***** RECORD EXCERPTS *****

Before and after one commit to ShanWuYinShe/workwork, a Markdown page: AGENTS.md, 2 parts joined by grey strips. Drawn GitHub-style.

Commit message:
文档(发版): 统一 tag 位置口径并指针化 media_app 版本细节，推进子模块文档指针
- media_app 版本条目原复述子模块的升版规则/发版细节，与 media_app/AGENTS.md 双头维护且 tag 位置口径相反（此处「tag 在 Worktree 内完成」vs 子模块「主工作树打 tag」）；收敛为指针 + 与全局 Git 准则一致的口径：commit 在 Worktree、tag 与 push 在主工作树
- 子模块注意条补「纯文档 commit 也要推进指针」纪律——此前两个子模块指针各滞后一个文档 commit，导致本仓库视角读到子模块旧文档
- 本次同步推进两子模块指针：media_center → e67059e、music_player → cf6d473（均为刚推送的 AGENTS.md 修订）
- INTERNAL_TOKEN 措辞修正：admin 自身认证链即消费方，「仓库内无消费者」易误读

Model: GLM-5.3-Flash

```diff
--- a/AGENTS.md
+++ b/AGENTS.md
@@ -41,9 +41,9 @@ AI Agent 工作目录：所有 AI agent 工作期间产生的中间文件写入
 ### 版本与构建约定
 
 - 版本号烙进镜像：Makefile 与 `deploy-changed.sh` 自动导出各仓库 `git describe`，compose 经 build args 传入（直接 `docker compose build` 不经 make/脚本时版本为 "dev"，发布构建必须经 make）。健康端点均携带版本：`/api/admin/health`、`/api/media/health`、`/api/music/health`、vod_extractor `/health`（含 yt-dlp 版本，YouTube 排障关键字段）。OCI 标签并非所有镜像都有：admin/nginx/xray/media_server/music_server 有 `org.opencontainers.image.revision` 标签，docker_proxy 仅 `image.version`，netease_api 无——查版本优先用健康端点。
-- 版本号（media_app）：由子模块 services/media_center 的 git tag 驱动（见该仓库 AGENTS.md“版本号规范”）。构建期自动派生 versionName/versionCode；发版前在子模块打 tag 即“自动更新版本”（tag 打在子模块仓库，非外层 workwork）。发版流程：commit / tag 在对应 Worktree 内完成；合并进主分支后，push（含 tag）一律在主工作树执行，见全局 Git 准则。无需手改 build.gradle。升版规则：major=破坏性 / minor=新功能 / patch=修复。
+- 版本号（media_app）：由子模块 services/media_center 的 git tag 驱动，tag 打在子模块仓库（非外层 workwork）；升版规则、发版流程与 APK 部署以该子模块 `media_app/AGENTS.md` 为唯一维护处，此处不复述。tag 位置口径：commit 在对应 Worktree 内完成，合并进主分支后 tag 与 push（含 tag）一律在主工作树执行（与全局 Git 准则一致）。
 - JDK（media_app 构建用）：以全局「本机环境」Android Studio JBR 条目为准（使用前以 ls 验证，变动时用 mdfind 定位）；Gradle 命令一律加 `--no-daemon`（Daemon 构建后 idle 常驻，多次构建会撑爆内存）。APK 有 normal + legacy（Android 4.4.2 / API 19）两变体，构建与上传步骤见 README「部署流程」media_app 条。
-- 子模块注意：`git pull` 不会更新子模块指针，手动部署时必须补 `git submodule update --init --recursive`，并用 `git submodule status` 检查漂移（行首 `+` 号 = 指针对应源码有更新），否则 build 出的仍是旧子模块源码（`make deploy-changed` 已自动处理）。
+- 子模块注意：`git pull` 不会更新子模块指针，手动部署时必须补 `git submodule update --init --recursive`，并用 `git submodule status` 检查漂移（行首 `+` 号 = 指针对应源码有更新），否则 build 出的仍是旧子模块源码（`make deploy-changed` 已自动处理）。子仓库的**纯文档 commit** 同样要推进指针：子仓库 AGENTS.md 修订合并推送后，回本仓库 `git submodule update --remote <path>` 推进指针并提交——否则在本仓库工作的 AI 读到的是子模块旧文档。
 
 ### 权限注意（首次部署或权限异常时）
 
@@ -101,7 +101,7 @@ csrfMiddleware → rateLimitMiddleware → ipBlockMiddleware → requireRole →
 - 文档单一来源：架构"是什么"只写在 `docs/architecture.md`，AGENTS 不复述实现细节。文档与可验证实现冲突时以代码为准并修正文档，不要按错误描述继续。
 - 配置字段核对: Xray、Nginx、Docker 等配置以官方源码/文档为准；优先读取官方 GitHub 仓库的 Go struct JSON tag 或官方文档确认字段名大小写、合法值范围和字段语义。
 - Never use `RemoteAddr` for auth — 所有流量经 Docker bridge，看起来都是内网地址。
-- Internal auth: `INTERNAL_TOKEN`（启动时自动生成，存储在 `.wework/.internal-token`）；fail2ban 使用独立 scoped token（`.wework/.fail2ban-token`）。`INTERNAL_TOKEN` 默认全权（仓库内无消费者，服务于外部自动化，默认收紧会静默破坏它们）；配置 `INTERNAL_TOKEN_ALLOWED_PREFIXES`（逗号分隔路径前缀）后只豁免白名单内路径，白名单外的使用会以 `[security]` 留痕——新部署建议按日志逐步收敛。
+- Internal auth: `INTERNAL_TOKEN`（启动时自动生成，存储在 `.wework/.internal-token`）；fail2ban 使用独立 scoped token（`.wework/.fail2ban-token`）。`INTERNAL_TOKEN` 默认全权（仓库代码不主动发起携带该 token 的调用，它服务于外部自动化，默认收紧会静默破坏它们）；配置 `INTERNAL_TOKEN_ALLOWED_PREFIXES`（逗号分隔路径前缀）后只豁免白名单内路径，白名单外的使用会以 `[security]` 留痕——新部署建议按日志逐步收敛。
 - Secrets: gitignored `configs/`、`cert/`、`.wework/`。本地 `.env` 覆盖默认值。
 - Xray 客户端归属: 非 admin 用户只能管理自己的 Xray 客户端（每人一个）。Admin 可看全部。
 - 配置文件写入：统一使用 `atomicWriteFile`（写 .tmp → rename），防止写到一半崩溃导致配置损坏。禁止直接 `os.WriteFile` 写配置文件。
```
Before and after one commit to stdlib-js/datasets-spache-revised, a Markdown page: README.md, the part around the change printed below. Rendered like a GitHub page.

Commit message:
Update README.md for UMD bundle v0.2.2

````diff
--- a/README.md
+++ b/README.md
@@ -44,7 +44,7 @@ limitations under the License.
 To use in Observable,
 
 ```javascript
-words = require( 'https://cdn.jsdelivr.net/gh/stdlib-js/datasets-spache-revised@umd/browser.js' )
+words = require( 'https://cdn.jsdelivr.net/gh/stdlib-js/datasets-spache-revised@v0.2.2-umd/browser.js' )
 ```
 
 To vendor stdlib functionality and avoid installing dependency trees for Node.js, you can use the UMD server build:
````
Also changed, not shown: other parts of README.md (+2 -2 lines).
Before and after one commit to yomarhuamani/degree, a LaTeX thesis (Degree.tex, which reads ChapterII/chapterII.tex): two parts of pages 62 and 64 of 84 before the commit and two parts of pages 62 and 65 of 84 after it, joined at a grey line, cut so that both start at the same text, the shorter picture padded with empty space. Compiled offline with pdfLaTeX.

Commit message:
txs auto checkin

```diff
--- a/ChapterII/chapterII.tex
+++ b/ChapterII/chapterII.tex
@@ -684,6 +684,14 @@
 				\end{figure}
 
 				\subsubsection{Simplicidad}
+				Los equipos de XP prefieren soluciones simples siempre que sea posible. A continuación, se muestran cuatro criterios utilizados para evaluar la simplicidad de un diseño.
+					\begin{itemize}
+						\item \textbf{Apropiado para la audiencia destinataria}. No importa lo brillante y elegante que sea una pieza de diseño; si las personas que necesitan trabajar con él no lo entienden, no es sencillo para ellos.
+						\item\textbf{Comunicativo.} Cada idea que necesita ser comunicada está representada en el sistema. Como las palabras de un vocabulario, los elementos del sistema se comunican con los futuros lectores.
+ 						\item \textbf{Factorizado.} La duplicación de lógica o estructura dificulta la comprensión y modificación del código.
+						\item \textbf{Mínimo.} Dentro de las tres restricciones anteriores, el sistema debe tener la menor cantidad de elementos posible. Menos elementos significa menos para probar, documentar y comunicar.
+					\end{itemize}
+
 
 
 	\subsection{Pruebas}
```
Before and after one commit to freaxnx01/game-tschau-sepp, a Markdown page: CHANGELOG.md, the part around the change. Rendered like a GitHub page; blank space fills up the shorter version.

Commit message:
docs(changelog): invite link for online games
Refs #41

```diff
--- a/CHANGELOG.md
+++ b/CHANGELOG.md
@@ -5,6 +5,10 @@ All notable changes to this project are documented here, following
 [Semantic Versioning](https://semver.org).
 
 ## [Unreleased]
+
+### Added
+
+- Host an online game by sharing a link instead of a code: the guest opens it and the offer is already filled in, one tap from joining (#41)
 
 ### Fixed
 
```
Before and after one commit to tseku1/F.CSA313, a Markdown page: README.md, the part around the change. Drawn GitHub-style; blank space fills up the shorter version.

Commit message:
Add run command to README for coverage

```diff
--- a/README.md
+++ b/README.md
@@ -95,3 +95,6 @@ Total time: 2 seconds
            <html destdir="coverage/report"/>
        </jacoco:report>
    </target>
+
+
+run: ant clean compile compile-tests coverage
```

*****

DIRECTIONS FOR THIS TASK - In the records above, locate every line with the string "ChapterII" and copy it.

TASK RESPONSE -
Before and after one commit to yomarhuamani/degree, a LaTeX thesis (Degree.tex, which reads ChapterII/chapterII.tex): two parts of pages 62 and 64 of 84 before the commit and two parts of pages 62 and 65 of 84 after it, joined at a grey line, cut so that both start at the same text, the shorter picture padded with empty space. Compiled offline with pdfLaTeX.
--- a/ChapterII/chapterII.tex
+++ b/ChapterII/chapterII.tex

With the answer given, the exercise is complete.